Don’t Think A Single Thought By Diana Cambridge – A Review

Publisher: Louise Walters Books

Publication Date: 26th September 2019

I was initially drawn to this book due to its beautiful cover! the whole 1960’s glamour vibe had me sucked in.  I also read the blurb and felt like it could be a book I would zip through, and zip through it I absolutely did!  It is only a relatively short book anyway but it has a momentum to it that means you cannot stop reading.

Our protagonist is Emma Bowden and what a protagonist she is! She lives a privileged life with her doctor husband, Jonathan.  They have a very nice apartment in New York and a beautiful weekend home in The Hamptons, Picasso paintings, designer clothes, upscale dinner parties and staff to assist are just part and parcel of everyday life for Emma. From the outside she appears to have it all, however she has led a very troubled life stemming from a difficult childhood and she has lots of dark feelings buried inside that she has much trouble processing and dealing with.

Emma was adopted as a child and separated from her siblings, she then went on to be involved in a tragic incident on a cliff walk with her class at school in which her friend died.  This event has overshadowed Emma’s life in a huge way and has left her in therapy trying to deal with her guilt. Just how involved was she on that fateful day and how instrumental was she in the little girls demise.  Emma herself can barely remember.

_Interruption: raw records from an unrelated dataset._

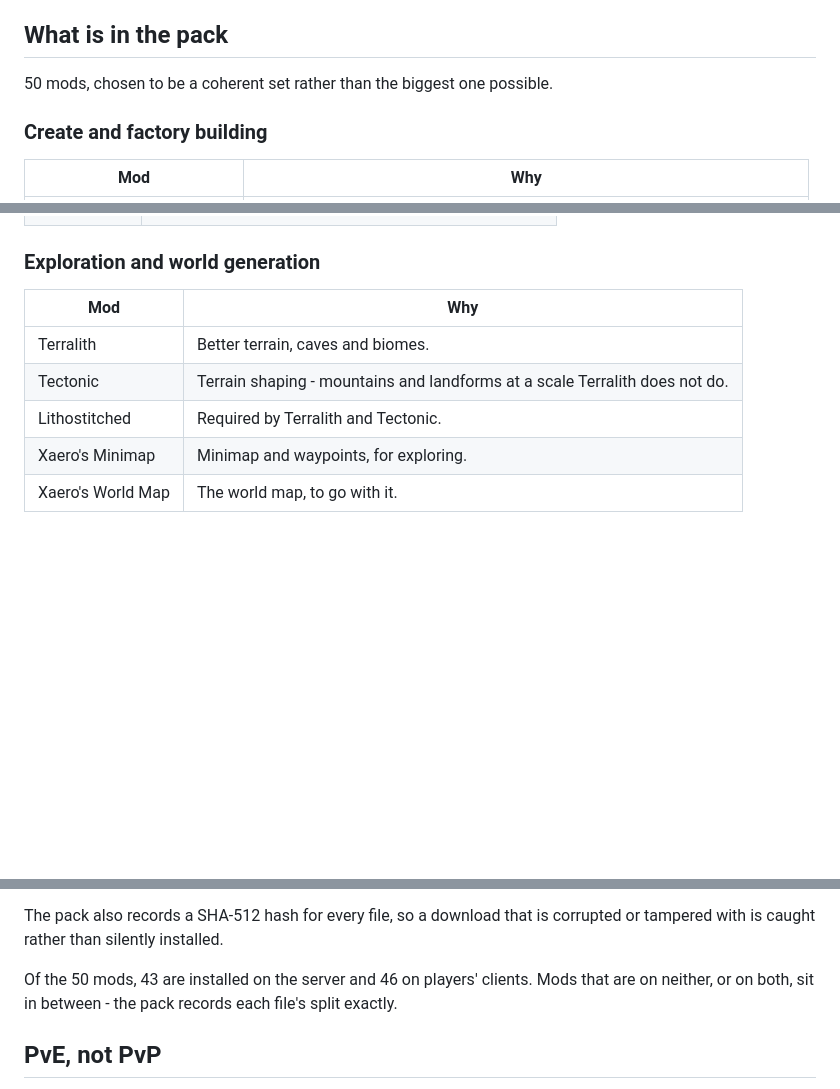
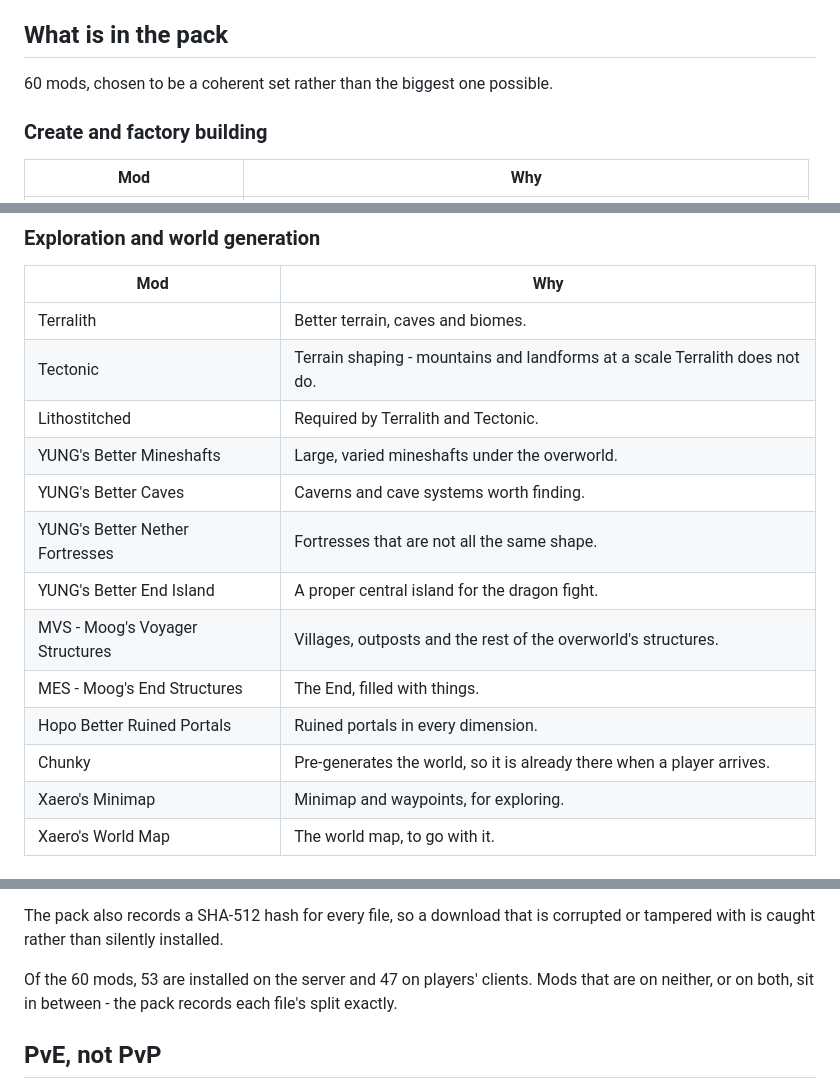
Before and after one commit to NuttyRabbit/HoneyBeeSMP, a Markdown page: minecraft/modpack/README.md, 3 parts joined by grey strips. GitHub-like rendering; blank space fills up the shorter version.

Commit message:
Document the structure mods and the new pack size

```diff
--- a/minecraft/modpack/README.md
+++ b/minecraft/modpack/README.md
@@ -10,7 +10,7 @@ clicks play gets exactly this pack installed, and is told when it changes.
 
 ## What is in the pack
 
-50 mods, chosen to be a coherent set rather than the biggest one possible.
+60 mods, chosen to be a coherent set rather than the biggest one possible.
 
 ### Create and factory building
 
@@ -79,6 +79,14 @@ skips them and the server still installs them.
 | Terralith | Better terrain, caves and biomes. |
 | Tectonic | Terrain shaping - mountains and landforms at a scale Terralith does not do. |
 | Lithostitched | Required by Terralith and Tectonic. |
+| YUNG's Better Mineshafts | Large, varied mineshafts under the overworld. |
+| YUNG's Better Caves | Caverns and cave systems worth finding. |
+| YUNG's Better Nether Fortresses | Fortresses that are not all the same shape. |
+| YUNG's Better End Island | A proper central island for the dragon fight. |
+| MVS - Moog's Voyager Structures | Villages, outposts and the rest of the overworld's structures. |
+| MES - Moog's End Structures | The End, filled with things. |
+| Hopo Better Ruined Portals | Ruined portals in every dimension. |
+| Chunky | Pre-generates the world, so it is already there when a player arrives. |
 | Xaero's Minimap | Minimap and waypoints, for exploring. |
 | Xaero's World Map | The world map, to go with it. |
 
@@ -100,7 +108,7 @@ what a player installs - and they can never drift apart.
 The pack also records a SHA-512 hash for every file, so a download that is
 corrupted or tampered with is caught rather than silently installed.
 
-Of the 50 mods, 43 are installed on the server and 46 on players' clients.
+Of the 60 mods, 53 are installed on the server and 47 on players' clients.
 Mods that are on neither, or on both, sit in between - the pack records
 each file's split exactly.
 
```
Also changed, not shown: other parts of minecraft/modpack/README.md (+1 -1 lines), README.md (+10 -3 lines), minecraft/modpack/modrinth-description.md (+1 -1 lines).
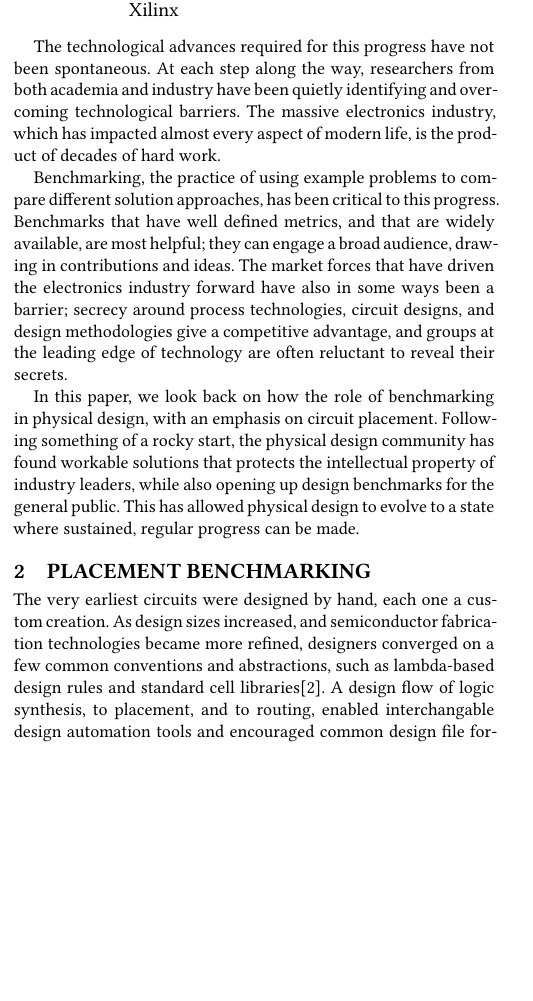
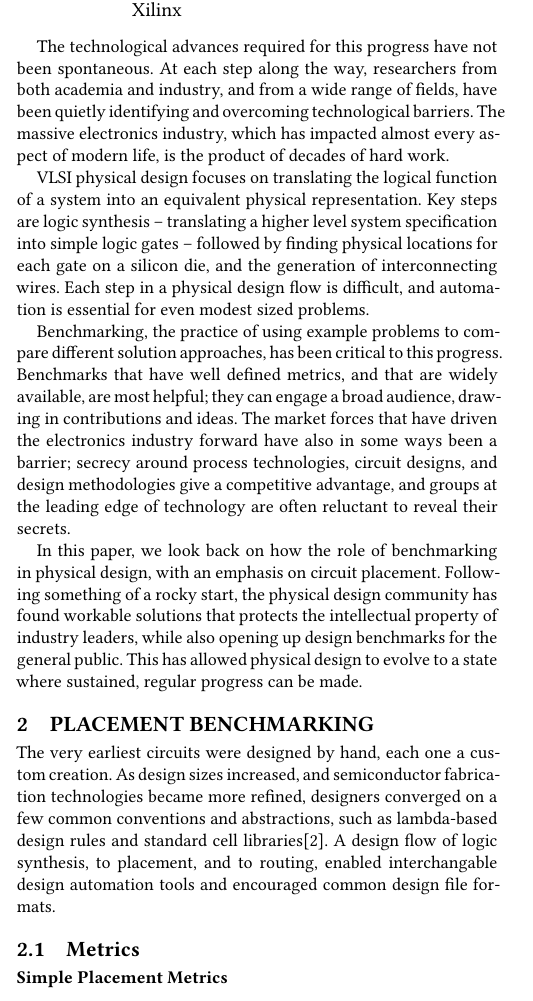
Before and after one commit to profmadden/2021_ispd_benchmarking, a LaTeX paper (benchmarking.tex): part of one column of page 1 of 5, cut so that both start at the same text, the shorter picture padded with empty space. Compiled offline with LaTeX, dvips and Ghostscript.

Commit message:
More edits

```diff
--- a/benchmarking.tex
+++ b/benchmarking.tex
@@ -141,10 +141,20 @@ billion transistors.
 The technological advances required for this progress
 have not been spontaneous.  At each
 step along the way, researchers from both academia and
-industry have been quietly identifying and overcoming
+industry, and from a wide range of fields,
+have been quietly identifying and overcoming
 technological barriers.  The massive electronics industry,
 which has impacted almost every aspect of modern life,
 is the product of decades of hard work.
+
+VLSI physical design focuses on translating the logical function
+of a system into an equivalent physical representation.  Key
+steps are logic synthesis -- translating a higher level system
+specification into simple logic gates -- followed by finding
+physical locations for each gate on a silicon die, and the
+generation of interconnecting wires.  Each step in a physical
+design flow is difficult, and automation is essential for
+even modest sized problems.
 
 Benchmarking, the practice of using example problems to compare
 different solution approaches, has been critical to this progress.
@@ -210,3 +220,5 @@ design automation tools and encouraged common design file formats.
 
 
 
+\subsection{Metrics}
+{\bf Simple Placement Metrics}
```
Also changed, not shown: benchmarking.tex (27 more changed lines).
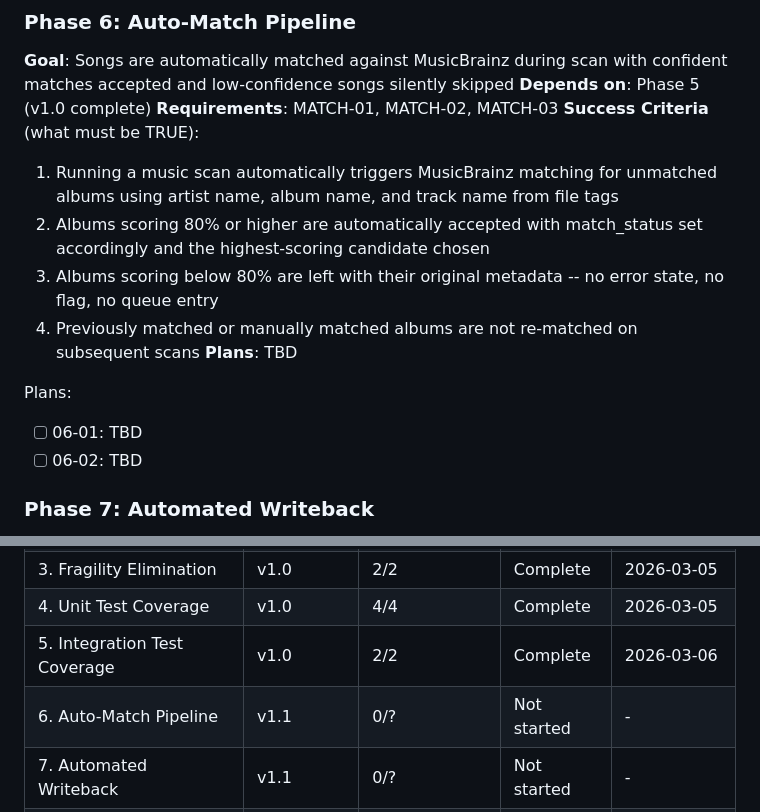
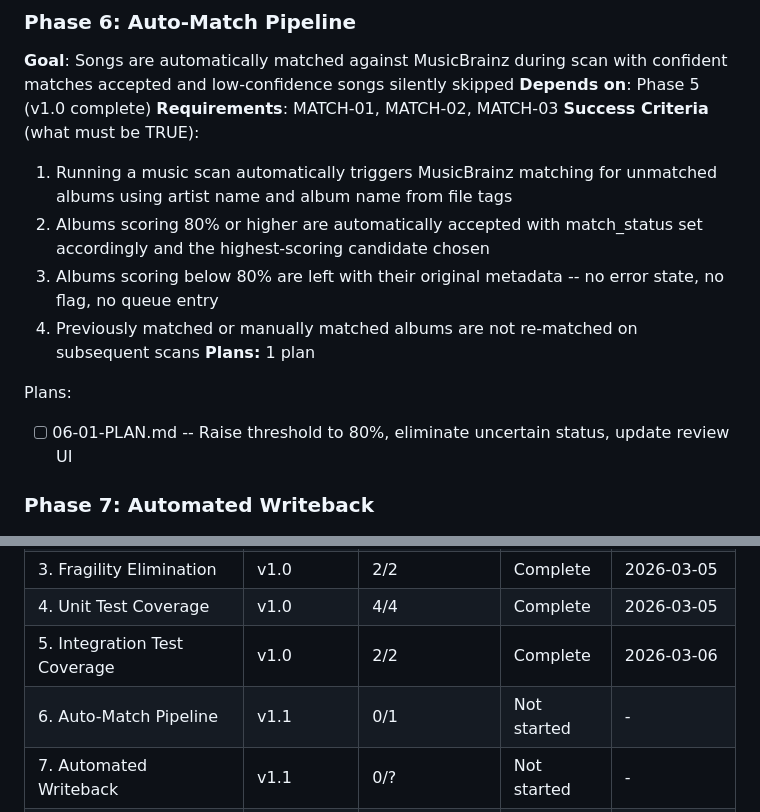
Before and after one commit to daniel-alexander4/hespera, a Markdown page: .planning/ROADMAP.md, 2 parts joined by grey strips. Drawn GitHub-style.

Commit message:
docs(06-auto-match-pipeline): create phase plan

```diff
--- a/.planning/ROADMAP.md
+++ b/.planning/ROADMAP.md
@@ -35,15 +35,14 @@ See: `.planning/milestones/v1.0-ROADMAP.md` for full details.
 **Depends on**: Phase 5 (v1.0 complete)
 **Requirements**: MATCH-01, MATCH-02, MATCH-03
 **Success Criteria** (what must be TRUE):
-  1. Running a music scan automatically triggers MusicBrainz matching for unmatched albums using artist name, album name, and track name from file tags
+  1. Running a music scan automatically triggers MusicBrainz matching for unmatched albums using artist name and album name from file tags
   2. Albums scoring 80% or higher are automatically accepted with match_status set accordingly and the highest-scoring candidate chosen
   3. Albums scoring below 80% are left with their original metadata -- no error state, no flag, no queue entry
   4. Previously matched or manually matched albums are not re-matched on subsequent scans
-**Plans**: TBD
+**Plans:** 1 plan
 
 Plans:
-- [ ] 06-01: TBD
-- [ ] 06-02: TBD
+- [ ] 06-01-PLAN.md -- Raise threshold to 80%, eliminate uncertain status, update review UI
 
 ### Phase 7: Automated Writeback
 **Goal**: Auto-accepted matches immediately write MusicBrainz identifiers and normalized metadata back to audio file tags
@@ -84,6 +83,6 @@ Phases execute in numeric order: 6 -> 7 -> 8
 | 3. Fragility Elimination | v1.0 | 2/2 | Complete | 2026-03-05 |
 | 4. Unit Test Coverage | v1.0 | 4/4 | Complete | 2026-03-05 |
 | 5. Integration Test Coverage | v1.0 | 2/2 | Complete | 2026-03-06 |
-| 6. Auto-Match Pipeline | v1.1 | 0/? | Not started | - |
+| 6. Auto-Match Pipeline | v1.1 | 0/1 | Not started | - |
 | 7. Automated Writeback | v1.1 | 0/? | Not started | - |
 | 8. Enrichment and UI Preservation | v1.1 | 0/? | Not started | - |
```
Also changed, not shown: 1 other file.
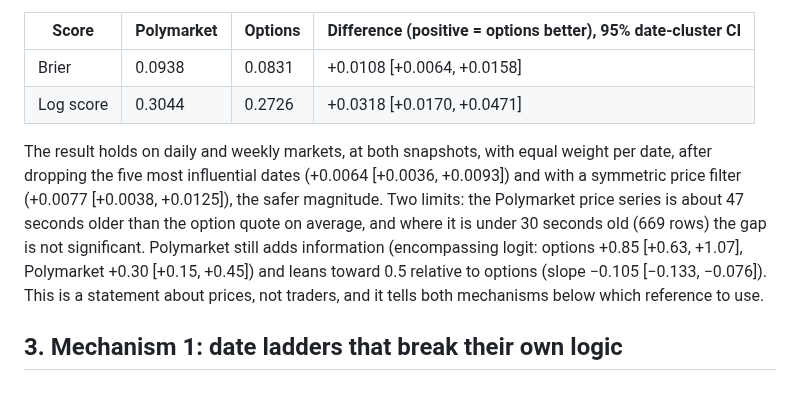
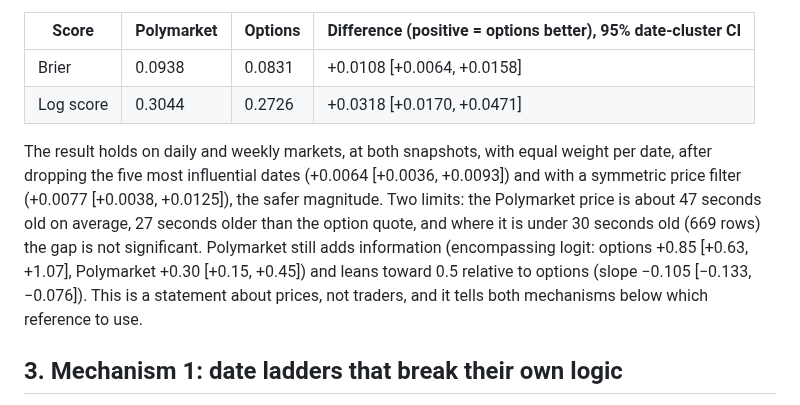
Before and after one commit to theomachado05/polybridge, a Markdown page: note/NOTE.md, the part around the change. GitHub-like rendering.

Commit message:
NOTE.md: price age stated as measured (47 s old on average, 27 s older than the option quote), matching the quant note PDF
Co-Authored-By: Claude Opus 5.5 <noreply@anthropic.com>

```diff
--- a/note/NOTE.md
+++ b/note/NOTE.md
@@ -23,7 +23,7 @@ Prediction markets now price elections, macro events and stock levels around the
 | Brier | 0.0938 | 0.0831 | +0.0108 [+0.0064, +0.0158] |
 | Log score | 0.3044 | 0.2726 | +0.0318 [+0.0170, +0.0471] |
 
-The result holds on daily and weekly markets, at both snapshots, with equal weight per date, after dropping the five most influential dates (+0.0064 [+0.0036, +0.0093]) and with a symmetric price filter (+0.0077 [+0.0038, +0.0125]), the safer magnitude. Two limits: the Polymarket price series is about 47 seconds older than the option quote on average, and where it is under 30 seconds old (669 rows) the gap is not significant. Polymarket still adds information (encompassing logit: options +0.85 [+0.63, +1.07], Polymarket +0.30 [+0.15, +0.45]) and leans toward 0.5 relative to options (slope −0.105 [−0.133, −0.076]). This is a statement about prices, not traders, and it tells both mechanisms below which reference to use.
+The result holds on daily and weekly markets, at both snapshots, with equal weight per date, after dropping the five most influential dates (+0.0064 [+0.0036, +0.0093]) and with a symmetric price filter (+0.0077 [+0.0038, +0.0125]), the safer magnitude. Two limits: the Polymarket price is about 47 seconds old on average, 27 seconds older than the option quote, and where it is under 30 seconds old (669 rows) the gap is not significant. Polymarket still adds information (encompassing logit: options +0.85 [+0.63, +1.07], Polymarket +0.30 [+0.15, +0.45]) and leans toward 0.5 relative to options (slope −0.105 [−0.133, −0.076]). This is a statement about prices, not traders, and it tells both mechanisms below which reference to use.
 
 ## 3. Mechanism 1: date ladders that break their own logic
 
```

These lapses in memory are in part down to her habit of popping various pills, be they painkillers, tranquilizers or sleeping tablets and her love of sleeping her troubles away, cocooned safely away from normal adult life.  There is a sense of ennui surrounding Emma most of the time, that is unless something is happening in her life to pull her reluctantly out of her cosseted stupor.

When she and Jonathan  are at the house in the Hamptons one weekend, she has an altercation on the beach with some children.  When one of these children then goes on to drown, Emma begins to question just how much involvement she had in the incident…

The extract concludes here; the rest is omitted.